Tom Udall makes the case for killing the filibuster to fix a broken Senate.
A filibuster is a tactic used in the U.S Senate in which a senator speaks for an indefinite amount of time, delaying or blocking a vote on a bill. Filibustering is typically used by minorities in the Senate. The only way to stop a filibuster is to invoke cloture, which requires a three-fifths majority vote to get passed. Thus, a minority party that has over 40 senators can prevent a vote on a bill that they do not support, even if the majority of the Senate does support it.

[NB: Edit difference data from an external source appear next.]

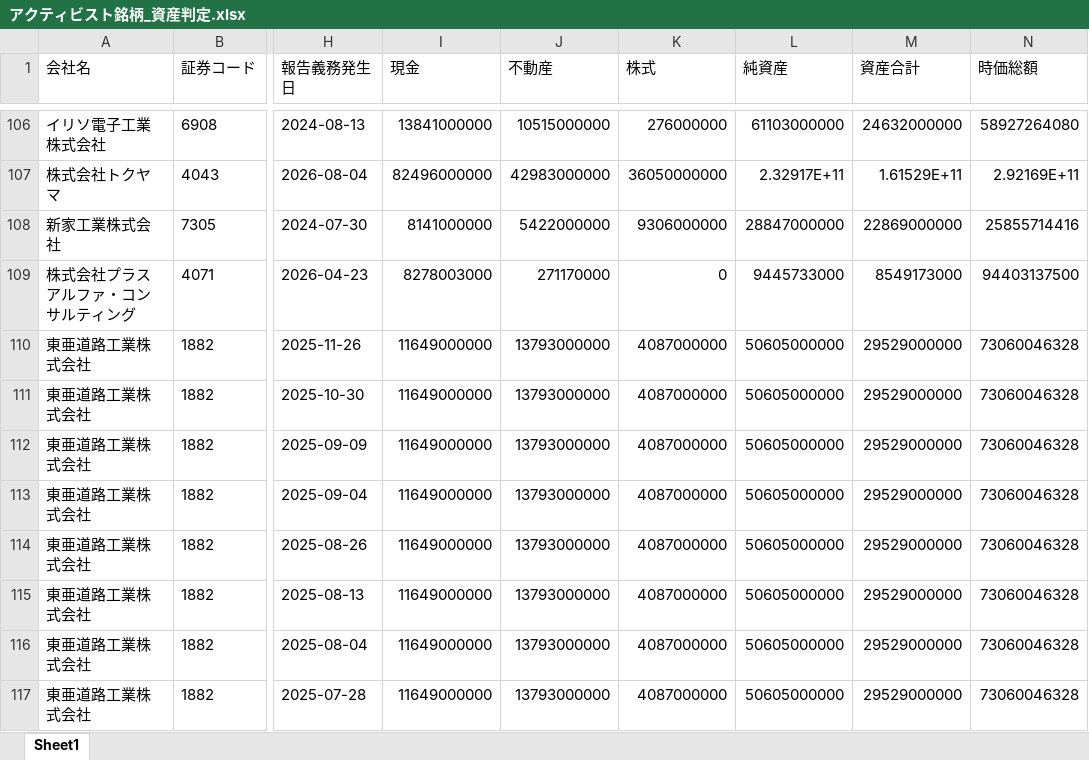
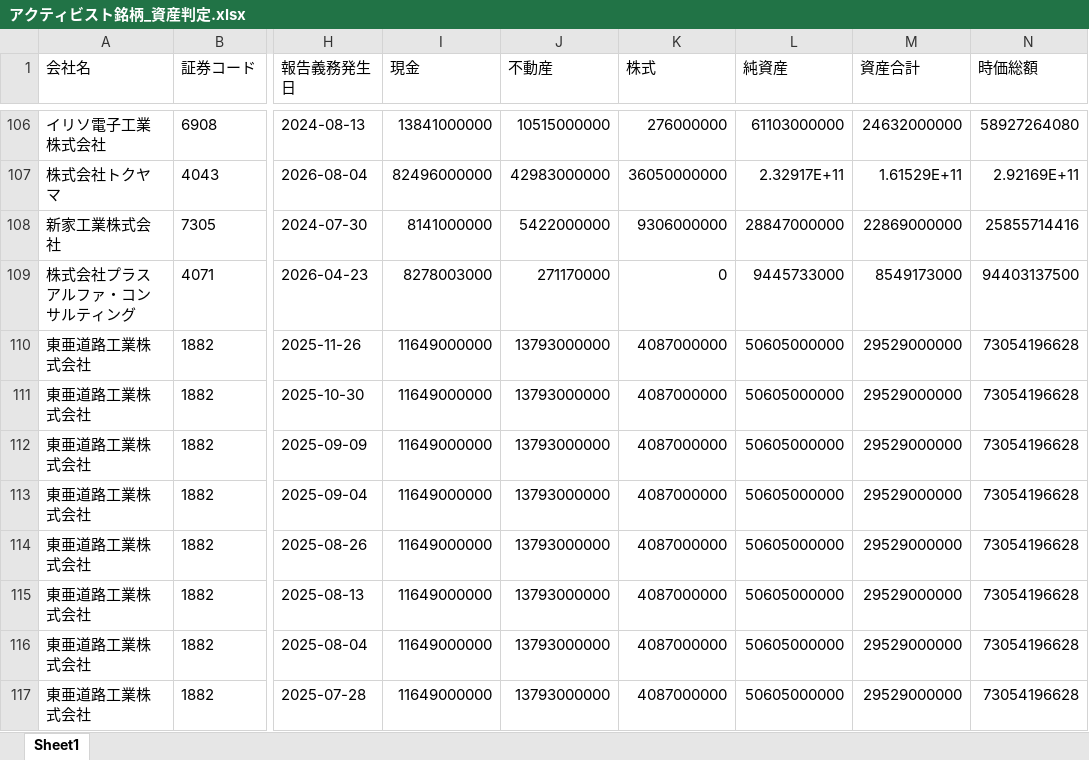
Before and after one commit to harubon1027-pixel/activist-results, an Excel workbook: docs/アクティビスト銘柄_資産判定.xlsx, sheet Sheet1, drawn as a sheet; only a part is shown, gaps mark what is left out; values as stored, in another font and other column widths than the file's, no borders; the diff covers the shown part only; the diff names each change by its address in the sheet, - before the commit and + after, or states it on an @@ line.

```diff
--- a/docs/アクティビスト銘柄_資産判定.xlsx (sheet Sheet1)
+++ b/docs/アクティビスト銘柄_資産判定.xlsx (sheet Sheet1)
-N110:N117 (時価総額): 73060046328
+N110:N117 (時価総額): 73054196628
```
Also changed, not shown: 1 removed row and 21 edited cells elsewhere in this sheet, docs/アクティビスト銘柄一覧.xlsx, 1 other file.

This article describes Tom Udall, a retiring Democratic senator who, in his farewell speech, "urged his colleagues on Tuesday to kill the legislative filibuster that he said had helped turn the Senate into a 'graveyard for progress.'" He argues that the presence of the filibuster reveals that our nation values partisanship over the country's best interests. For the past few months, Congress has been deadlocked as a result of partisanship, and as a result only 1% of bills introduced have become laws.
Like many controversial tactics and establishments, the filibuster has its strengths and weaknesses. It allows minorities in the Senate to prevent the majority party from passing whatever bill they want. But at the same time, minority parties can abuse the power of filibustering, which results in an unproductive and inefficient Senate.